- _Given records_:
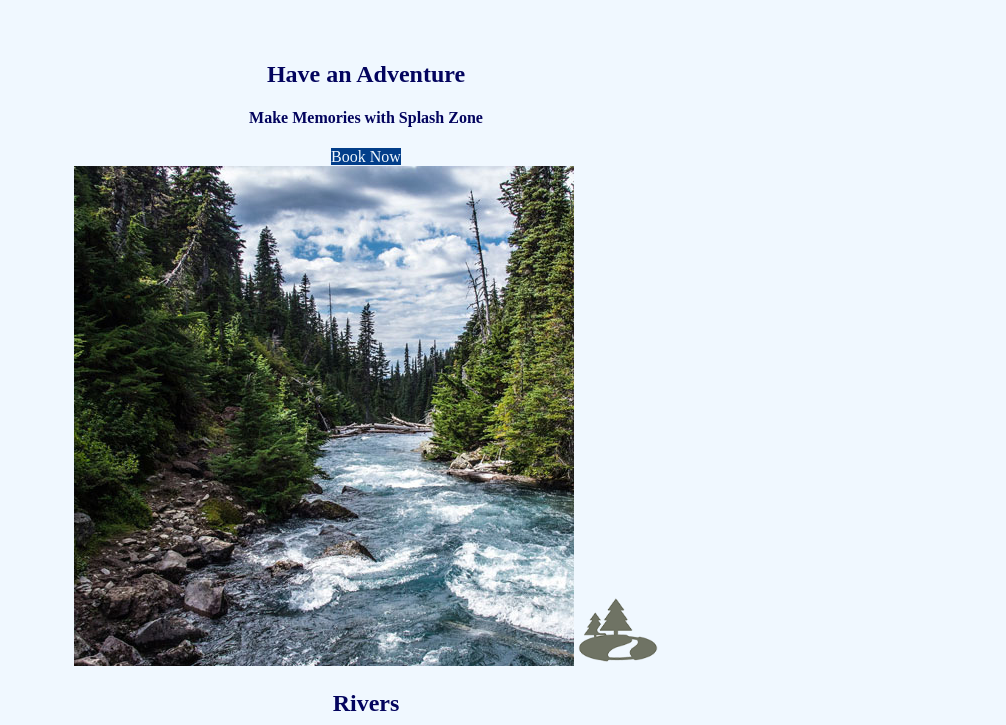
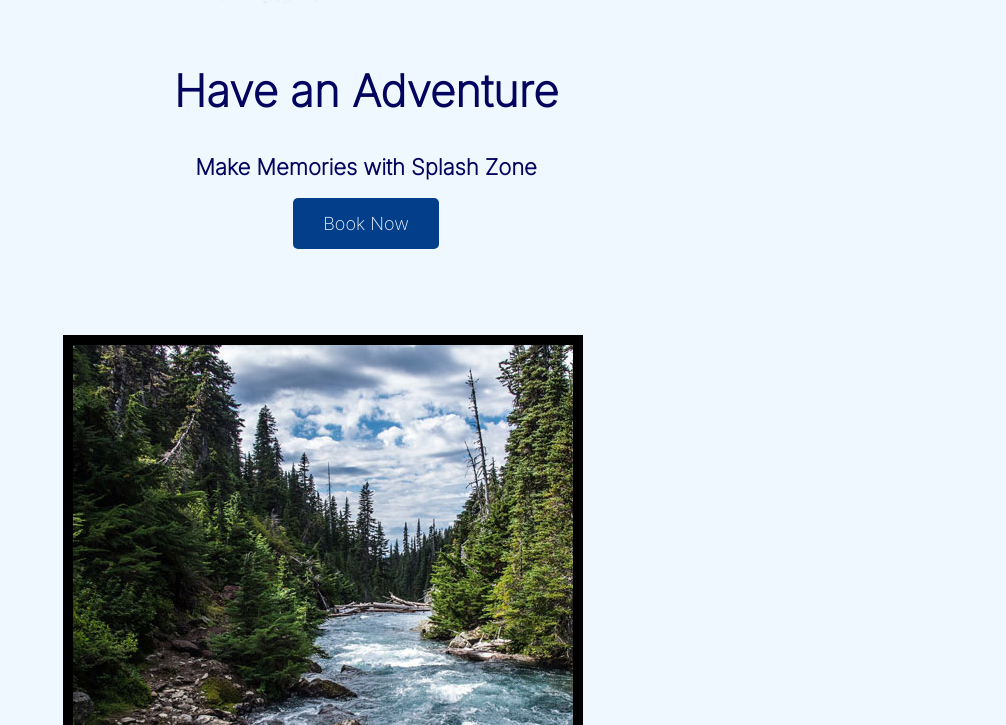
Before and after one commit to tkamidan/wdd130, a plain HTML site: page wwr/index.html in a window 1280 px wide. Shown: the part 895-1620 px from the top of the page, without its empty margins (274-1280 px from the left). Drawn offline with Linux system fonts and the light colour scheme.

Commit message:
added some styles

```diff
--- a/wwr/styles/style.css
+++ b/wwr/styles/style.css
@@ -1,3 +1,5 @@
+@import url('https://fonts.googleapis.com/css2?family=Inter:wght@200&display=swap');
+
 #content {
     max-width: 1600px;
     margin: 0 auto;
@@ -7,6 +9,7 @@ nav a {
     text-align: center;
     color: aliceblue;
     text-decoration: none;
+    padding: 35px;
 }
 
 #hero-img {
@@ -42,6 +45,10 @@ main section {
 
 body {
     background-color: aliceblue;
+    font-family: 'Inter', Helvetica, sans-serif;
+    font-size: 22px;
+    padding: 0;
+    margin: 0;
 }
 
 header {
@@ -53,17 +60,15 @@ nav a:hover {
     color: aliceblue;
 }
 
-.book {
+.book, .join {
     background-color: #023E8A;
     color: aliceblue;
     text-decoration: none;
     text-align: center;
-}
-
-.join {
-    background-color: #023E8A;
-    color: aliceblue;
-    text-decoration: none;
+    font-size: 18px;
+    padding: 15px 30px;
+    margin-top: 50px;
+    border-radius: 5px;
 }
 
 .book:hover {
@@ -81,11 +86,15 @@ nav a:hover {
 
 .msg {
     background-color: #0096C7;
+    line-height: 1.5em;
+    padding: 35px;
 }
 
 footer {
     background-color: #0096C7;
     color: aliceblue;
+    padding: 25px 20px;
+    margin-top: 100px;
 }
 
 footer a {
@@ -108,6 +117,8 @@ h4 {
 
 .home_title {
     color: #03045E;
+    font-size: 2em;
+    margin-top: 10px;
 }
 
 .msg h2 {
@@ -116,6 +127,7 @@ h4 {
 
 .msg p {
     color: aliceblue;
+    padding-bottom: 15px;
 }
 
 .logo {
@@ -124,4 +136,37 @@ h4 {
 
 .icon {
     width: 80px;
+    padding-top: 10px;
 }
+
+h2 {
+    margin: 0;
+}
+
+#logo_link {
+    padding-top: 5px;
+}
+
+footer .social img {
+    padding-top: 15px;
+}
+
+.rivers-card {
+    margin: 100px 0;
+}
+
+.camping-card {
+    margin: 100px 0;
+}
+
+.rapids-card {
+    margin: 100px 0;
+}
+
+.card-img {
+    border: 10px solid black;
+}
+
+main section img {
+     box-sizing: border-box;
+}
```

- _What you have to do_: Above are the records. Identify each line that contains the word "card".

- _Written solution_:
+.rivers-card {
+.camping-card {
+.rapids-card {
+.card-img {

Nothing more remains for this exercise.